> Exercise material
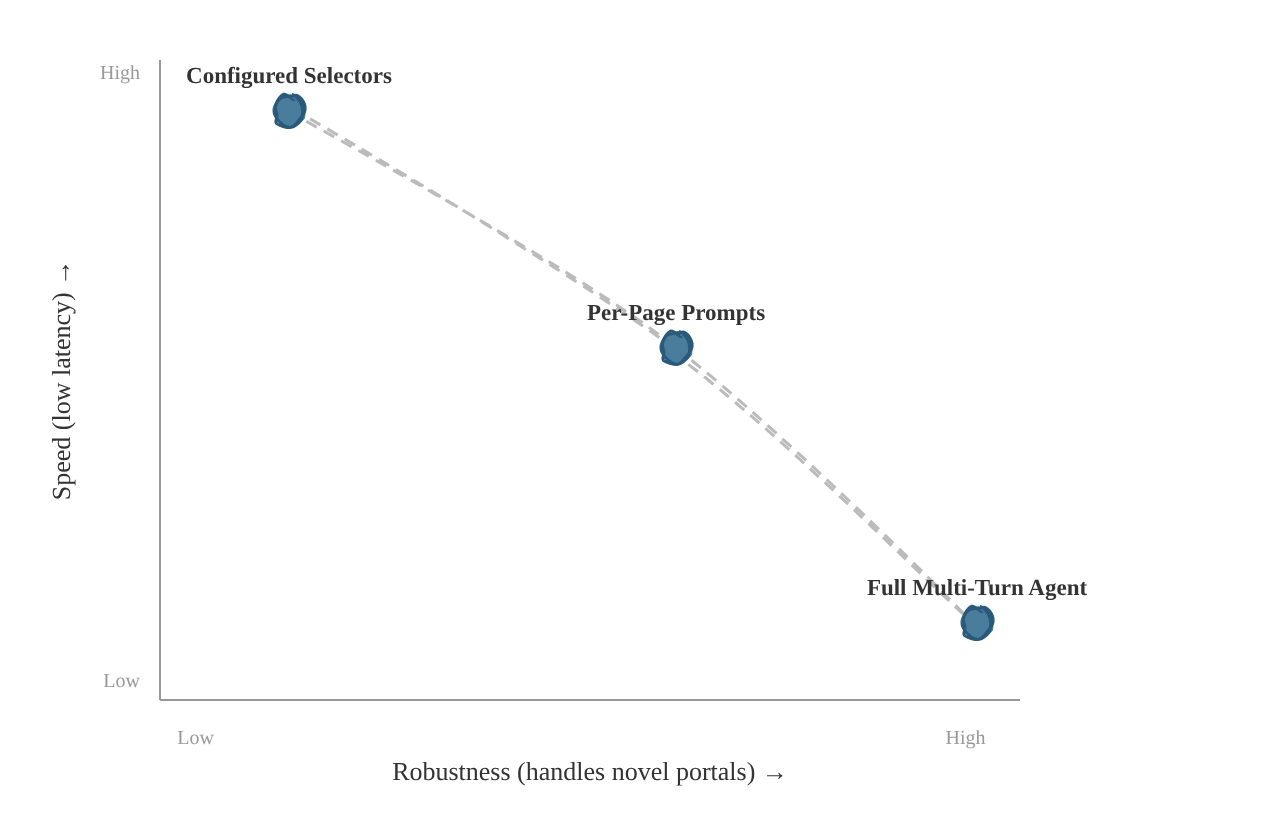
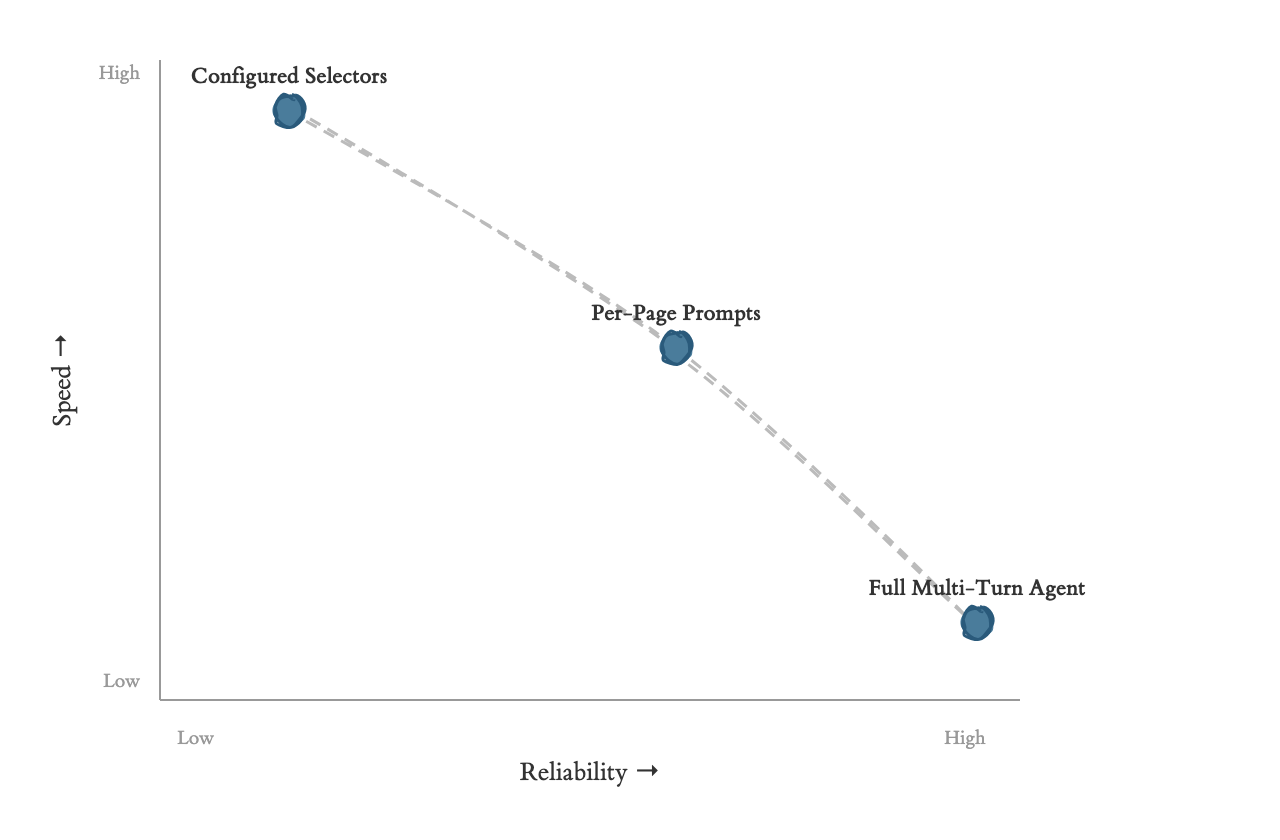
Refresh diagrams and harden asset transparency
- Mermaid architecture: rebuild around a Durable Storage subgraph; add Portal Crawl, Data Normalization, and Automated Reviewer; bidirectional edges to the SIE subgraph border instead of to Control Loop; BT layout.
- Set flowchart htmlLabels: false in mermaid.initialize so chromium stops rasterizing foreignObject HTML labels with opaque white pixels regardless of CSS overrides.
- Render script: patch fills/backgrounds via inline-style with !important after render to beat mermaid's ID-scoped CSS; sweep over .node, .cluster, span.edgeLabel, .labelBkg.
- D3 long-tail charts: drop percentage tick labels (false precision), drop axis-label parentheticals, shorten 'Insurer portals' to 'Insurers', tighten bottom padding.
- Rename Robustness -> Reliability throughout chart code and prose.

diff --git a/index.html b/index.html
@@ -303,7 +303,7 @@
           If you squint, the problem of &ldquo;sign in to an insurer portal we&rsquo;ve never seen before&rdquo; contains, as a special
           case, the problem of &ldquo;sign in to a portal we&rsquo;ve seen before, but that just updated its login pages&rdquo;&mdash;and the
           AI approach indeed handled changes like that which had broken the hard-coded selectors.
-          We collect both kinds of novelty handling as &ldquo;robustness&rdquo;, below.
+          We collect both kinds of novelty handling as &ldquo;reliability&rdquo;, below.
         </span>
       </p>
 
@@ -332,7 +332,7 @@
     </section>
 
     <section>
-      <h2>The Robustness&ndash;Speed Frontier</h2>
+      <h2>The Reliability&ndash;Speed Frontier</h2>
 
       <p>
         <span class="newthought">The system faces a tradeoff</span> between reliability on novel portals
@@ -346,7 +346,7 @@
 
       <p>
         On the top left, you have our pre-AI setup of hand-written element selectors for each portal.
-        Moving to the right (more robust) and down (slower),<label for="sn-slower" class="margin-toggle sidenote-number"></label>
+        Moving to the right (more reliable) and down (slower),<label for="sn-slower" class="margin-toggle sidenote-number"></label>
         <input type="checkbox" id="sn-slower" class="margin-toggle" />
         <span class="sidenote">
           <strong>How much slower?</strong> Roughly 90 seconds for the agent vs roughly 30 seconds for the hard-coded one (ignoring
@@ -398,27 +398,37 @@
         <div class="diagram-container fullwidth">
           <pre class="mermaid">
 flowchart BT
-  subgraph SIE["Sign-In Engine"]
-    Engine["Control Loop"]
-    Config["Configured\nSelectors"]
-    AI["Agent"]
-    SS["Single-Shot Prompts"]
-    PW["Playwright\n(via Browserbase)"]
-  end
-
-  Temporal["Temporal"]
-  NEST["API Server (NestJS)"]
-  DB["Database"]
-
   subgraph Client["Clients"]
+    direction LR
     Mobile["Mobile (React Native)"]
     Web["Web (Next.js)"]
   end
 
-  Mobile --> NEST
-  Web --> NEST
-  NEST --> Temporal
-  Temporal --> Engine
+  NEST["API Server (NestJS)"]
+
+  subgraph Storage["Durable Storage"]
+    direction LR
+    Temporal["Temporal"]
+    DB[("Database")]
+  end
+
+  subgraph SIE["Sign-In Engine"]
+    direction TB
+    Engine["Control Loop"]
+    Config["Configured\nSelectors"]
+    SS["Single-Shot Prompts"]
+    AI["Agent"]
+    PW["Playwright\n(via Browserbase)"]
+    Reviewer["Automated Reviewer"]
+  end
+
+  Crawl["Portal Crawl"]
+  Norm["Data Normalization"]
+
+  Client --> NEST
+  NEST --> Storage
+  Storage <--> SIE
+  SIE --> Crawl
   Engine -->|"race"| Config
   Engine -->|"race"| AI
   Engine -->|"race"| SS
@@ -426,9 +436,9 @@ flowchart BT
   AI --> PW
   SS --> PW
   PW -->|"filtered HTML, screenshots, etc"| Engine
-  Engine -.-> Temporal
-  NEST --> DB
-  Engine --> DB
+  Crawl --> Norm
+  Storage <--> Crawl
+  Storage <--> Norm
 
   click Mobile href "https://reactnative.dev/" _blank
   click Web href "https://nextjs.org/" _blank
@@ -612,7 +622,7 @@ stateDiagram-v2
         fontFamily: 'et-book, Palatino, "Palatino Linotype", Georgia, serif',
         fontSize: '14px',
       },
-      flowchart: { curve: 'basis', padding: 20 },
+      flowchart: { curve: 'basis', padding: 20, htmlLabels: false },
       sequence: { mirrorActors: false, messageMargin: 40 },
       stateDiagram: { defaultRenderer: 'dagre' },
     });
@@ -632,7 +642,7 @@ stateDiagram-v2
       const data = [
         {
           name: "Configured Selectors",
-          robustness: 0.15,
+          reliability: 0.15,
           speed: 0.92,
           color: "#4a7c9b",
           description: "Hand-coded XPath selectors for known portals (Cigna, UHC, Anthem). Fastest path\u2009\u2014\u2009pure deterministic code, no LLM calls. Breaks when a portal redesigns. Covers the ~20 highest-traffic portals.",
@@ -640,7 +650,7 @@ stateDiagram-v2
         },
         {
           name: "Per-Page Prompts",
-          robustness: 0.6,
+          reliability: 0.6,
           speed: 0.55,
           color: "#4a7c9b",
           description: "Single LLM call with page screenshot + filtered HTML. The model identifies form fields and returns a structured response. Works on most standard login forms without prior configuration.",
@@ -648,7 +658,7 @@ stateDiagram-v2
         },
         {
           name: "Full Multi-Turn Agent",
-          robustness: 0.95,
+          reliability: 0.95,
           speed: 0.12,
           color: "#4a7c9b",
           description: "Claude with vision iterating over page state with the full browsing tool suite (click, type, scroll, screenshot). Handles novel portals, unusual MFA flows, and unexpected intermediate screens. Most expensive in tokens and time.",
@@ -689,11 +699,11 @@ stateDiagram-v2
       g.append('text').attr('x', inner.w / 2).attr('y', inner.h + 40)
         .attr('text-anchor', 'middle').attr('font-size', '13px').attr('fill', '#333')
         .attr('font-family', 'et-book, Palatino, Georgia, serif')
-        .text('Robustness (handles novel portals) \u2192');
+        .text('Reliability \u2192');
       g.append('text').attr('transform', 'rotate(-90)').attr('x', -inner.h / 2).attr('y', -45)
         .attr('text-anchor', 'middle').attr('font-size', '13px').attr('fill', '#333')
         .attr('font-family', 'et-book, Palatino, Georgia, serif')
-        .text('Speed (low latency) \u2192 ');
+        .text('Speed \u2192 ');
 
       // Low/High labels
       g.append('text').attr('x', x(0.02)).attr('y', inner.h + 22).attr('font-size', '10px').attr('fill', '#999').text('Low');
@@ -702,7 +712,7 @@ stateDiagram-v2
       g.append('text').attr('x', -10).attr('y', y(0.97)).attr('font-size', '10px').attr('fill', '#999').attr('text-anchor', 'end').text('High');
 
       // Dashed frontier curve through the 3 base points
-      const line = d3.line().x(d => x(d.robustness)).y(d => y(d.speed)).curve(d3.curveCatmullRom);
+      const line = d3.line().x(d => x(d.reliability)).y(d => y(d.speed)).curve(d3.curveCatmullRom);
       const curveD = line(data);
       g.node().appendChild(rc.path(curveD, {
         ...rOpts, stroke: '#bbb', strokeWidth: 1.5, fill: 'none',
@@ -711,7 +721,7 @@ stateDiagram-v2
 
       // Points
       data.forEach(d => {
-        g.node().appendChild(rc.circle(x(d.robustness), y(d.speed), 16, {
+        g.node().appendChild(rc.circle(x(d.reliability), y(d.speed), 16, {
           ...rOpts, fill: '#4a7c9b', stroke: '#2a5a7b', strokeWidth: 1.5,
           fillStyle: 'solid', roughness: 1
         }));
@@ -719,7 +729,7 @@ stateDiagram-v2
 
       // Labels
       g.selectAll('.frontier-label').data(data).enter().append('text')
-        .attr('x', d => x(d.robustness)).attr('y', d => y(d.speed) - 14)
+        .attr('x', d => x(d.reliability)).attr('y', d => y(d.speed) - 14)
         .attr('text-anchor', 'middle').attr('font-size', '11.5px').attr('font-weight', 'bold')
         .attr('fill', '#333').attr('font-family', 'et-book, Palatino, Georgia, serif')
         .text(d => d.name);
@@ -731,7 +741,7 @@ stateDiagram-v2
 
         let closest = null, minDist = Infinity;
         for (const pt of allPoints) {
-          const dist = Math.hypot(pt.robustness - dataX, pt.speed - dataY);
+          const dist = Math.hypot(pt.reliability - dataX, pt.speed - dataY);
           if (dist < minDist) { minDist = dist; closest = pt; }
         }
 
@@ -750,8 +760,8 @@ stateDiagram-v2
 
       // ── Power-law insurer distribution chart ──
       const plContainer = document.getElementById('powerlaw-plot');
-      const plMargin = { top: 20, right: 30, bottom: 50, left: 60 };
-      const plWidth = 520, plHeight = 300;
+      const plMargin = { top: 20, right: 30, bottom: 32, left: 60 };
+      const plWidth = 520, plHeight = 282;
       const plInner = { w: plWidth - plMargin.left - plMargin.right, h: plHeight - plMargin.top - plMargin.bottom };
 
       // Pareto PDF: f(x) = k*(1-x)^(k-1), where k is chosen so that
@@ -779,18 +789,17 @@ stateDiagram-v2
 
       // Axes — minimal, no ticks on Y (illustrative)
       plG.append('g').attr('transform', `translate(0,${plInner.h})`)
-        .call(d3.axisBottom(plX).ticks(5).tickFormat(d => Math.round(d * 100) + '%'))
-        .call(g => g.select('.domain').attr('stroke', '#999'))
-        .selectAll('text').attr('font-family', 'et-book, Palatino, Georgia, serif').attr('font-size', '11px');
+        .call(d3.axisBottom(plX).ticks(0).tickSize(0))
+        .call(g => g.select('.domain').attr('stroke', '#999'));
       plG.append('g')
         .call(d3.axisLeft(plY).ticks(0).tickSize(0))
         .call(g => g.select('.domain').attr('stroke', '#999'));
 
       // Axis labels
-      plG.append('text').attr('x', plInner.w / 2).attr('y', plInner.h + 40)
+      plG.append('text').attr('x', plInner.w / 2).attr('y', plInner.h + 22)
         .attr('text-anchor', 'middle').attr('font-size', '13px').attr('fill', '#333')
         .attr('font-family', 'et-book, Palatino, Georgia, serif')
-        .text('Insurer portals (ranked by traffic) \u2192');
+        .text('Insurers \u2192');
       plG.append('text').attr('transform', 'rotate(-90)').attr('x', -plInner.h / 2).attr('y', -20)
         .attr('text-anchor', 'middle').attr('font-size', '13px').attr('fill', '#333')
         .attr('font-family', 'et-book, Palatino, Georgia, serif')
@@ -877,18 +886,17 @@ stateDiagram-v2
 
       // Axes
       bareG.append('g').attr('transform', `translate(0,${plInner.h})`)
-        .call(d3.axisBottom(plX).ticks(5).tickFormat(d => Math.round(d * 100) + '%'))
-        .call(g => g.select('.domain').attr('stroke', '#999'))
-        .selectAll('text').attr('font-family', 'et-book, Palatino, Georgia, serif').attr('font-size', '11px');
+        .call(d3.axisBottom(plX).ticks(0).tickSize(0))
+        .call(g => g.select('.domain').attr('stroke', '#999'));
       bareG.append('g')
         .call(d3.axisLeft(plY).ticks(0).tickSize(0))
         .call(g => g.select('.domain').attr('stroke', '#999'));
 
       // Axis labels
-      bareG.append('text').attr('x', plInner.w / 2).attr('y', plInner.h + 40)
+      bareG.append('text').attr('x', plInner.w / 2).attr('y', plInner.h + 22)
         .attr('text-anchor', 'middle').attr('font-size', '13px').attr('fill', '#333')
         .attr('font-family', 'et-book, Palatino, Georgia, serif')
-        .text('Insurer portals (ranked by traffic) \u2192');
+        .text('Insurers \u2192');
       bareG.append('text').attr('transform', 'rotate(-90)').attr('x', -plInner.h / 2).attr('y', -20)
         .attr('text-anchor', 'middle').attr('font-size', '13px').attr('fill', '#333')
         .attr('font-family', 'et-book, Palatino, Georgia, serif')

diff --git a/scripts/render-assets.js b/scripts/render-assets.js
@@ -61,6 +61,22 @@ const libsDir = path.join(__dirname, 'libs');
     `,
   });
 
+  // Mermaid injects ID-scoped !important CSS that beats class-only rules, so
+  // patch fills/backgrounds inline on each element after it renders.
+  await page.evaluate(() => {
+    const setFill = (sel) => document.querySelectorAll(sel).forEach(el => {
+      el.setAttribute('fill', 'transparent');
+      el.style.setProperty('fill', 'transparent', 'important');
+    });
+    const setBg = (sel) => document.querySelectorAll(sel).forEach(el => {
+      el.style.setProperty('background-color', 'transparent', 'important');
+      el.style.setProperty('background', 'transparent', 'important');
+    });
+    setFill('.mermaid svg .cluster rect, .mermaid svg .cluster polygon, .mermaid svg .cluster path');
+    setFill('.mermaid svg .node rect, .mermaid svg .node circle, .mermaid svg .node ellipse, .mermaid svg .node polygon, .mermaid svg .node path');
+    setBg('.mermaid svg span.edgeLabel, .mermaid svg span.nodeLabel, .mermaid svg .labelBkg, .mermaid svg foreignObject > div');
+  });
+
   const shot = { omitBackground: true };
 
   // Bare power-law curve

--

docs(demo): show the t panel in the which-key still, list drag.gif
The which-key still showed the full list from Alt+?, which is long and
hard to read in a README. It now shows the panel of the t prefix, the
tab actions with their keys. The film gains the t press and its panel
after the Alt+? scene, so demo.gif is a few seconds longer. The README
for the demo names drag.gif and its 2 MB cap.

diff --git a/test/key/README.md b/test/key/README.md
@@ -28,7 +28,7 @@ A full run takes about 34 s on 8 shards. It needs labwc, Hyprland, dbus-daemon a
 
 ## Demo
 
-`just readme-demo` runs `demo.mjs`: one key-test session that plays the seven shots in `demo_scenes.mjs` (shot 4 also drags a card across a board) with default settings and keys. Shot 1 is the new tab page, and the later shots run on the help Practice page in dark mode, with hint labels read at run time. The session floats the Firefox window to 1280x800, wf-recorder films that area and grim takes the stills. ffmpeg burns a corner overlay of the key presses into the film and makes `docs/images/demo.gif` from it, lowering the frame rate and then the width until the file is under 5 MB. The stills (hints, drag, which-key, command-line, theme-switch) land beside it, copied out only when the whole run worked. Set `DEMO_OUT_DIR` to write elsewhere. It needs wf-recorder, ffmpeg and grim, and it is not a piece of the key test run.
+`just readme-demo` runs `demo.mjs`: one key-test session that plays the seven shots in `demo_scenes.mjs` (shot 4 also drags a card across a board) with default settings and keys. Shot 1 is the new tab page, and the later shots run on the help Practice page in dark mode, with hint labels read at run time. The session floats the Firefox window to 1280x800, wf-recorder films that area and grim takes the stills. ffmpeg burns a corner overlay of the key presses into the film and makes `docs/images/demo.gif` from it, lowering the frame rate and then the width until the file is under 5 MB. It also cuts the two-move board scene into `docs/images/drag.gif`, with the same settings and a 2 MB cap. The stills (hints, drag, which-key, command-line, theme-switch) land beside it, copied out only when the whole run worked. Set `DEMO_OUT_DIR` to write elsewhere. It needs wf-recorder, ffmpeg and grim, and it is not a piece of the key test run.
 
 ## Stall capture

> Task
Precisely the lines between those holding "Refresh diagrams and" and "- Set flowchart", inclusive, are to be reproduced from the listing above, with nothing added.

> Solved exercise
Refresh diagrams and harden asset transparency
- Mermaid architecture: rebuild around a Durable Storage subgraph; add Portal Crawl, Data Normalization, and Automated Reviewer; bidirectional edges to the SIE subgraph border instead of to Control Loop; BT layout.
- Set flowchart htmlLabels: false in mermaid.initialize so chromium stops rasterizing foreignObject HTML labels with opaque white pixels regardless of CSS overrides.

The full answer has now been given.